• Exercise objective
Your answer must be an exact copy of the entries, containing no images.

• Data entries
--*--

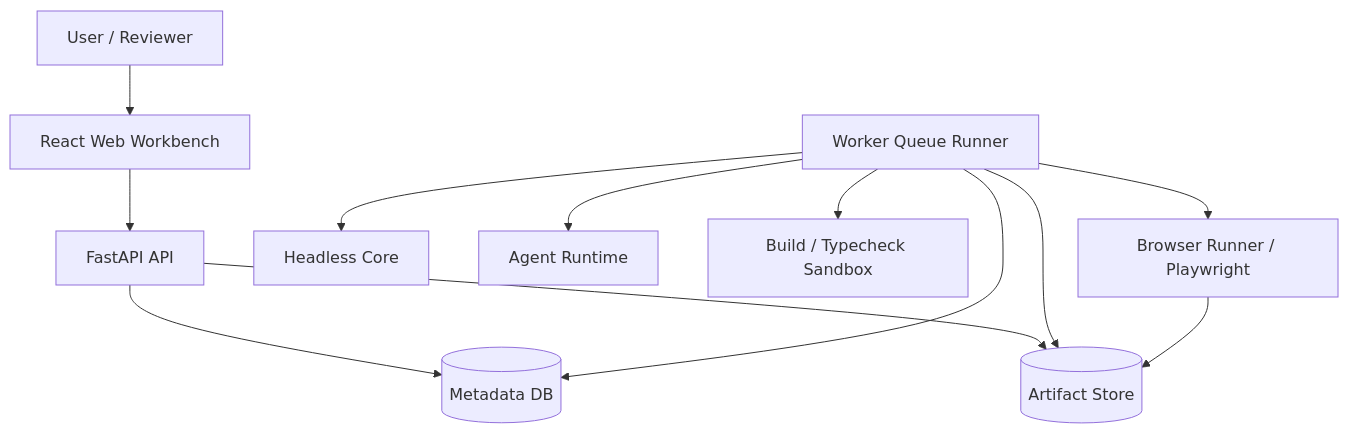
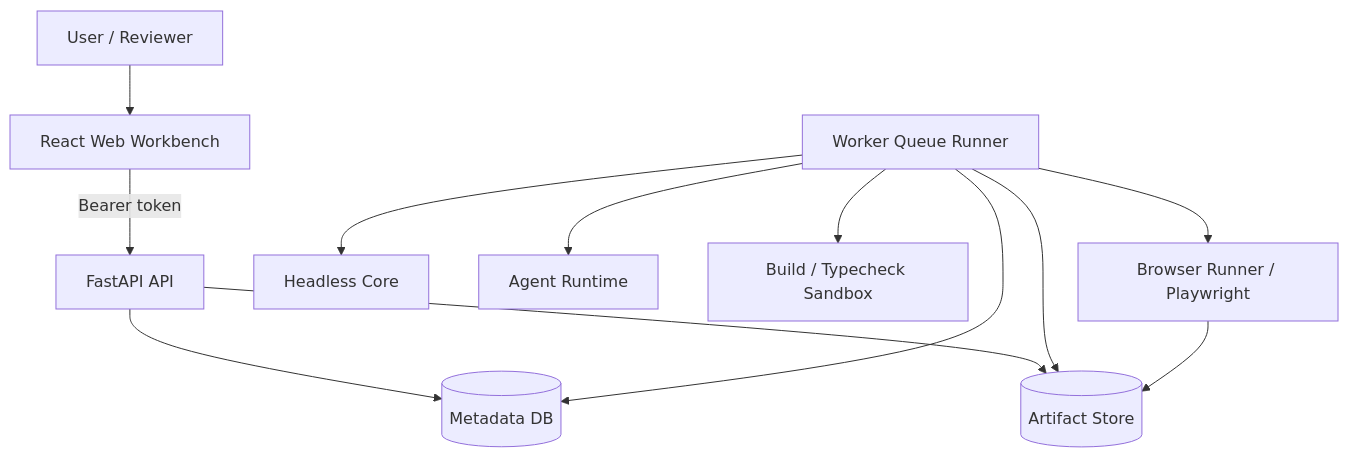
One commit to Leshm0321/ai-jsunpack changed the diagram in README.md. Above: the diagram before and after it, drawn with Mermaid. The commit also changed other lines of this file and 6 other files, not shown here.

````diff
--- a/README.md
+++ b/README.md
@@ -7,14 +7,14 @@
 ```mermaid
 graph TD
   User[User / Reviewer] --> Web[React Web Workbench]
-  Web --> API[FastAPI API]
+  Web -->|Bearer token| API[FastAPI API]
   API --> DB[(Metadata DB)]
   API --> Store[(Artifact Store)]
   Worker[Worker Queue Runner] --> DB
   Worker --> Store
   Worker --> Core[Headless Core]
   Worker --> Agent[Agent Runtime]
   Worker --> Sandbox[Build / Typecheck Sandbox]
   Worker --> Browser[Browser Runner / Playwright]
   Browser --> Store
 ```
````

--*--

• Solution to this exercise
One commit to Leshm0321/ai-jsunpack changed the diagram in README.md. Above: the diagram before and after it, drawn with Mermaid. The commit also changed other lines of this file and 6 other files, not shown here.

````diff
--- a/README.md
+++ b/README.md
@@ -7,14 +7,14 @@
 ```mermaid
 graph TD
   User[User / Reviewer] --> Web[React Web Workbench]
-  Web --> API[FastAPI API]
+  Web -->|Bearer token| API[FastAPI API]
   API --> DB[(Metadata DB)]
   API --> Store[(Artifact Store)]
   Worker[Worker Queue Runner] --> DB
   Worker --> Store
   Worker --> Core[Headless Core]
   Worker --> Agent[Agent Runtime]
   Worker --> Sandbox[Build / Typecheck Sandbox]
   Worker --> Browser[Browser Runner / Playwright]
   Browser --> Store
 ```
````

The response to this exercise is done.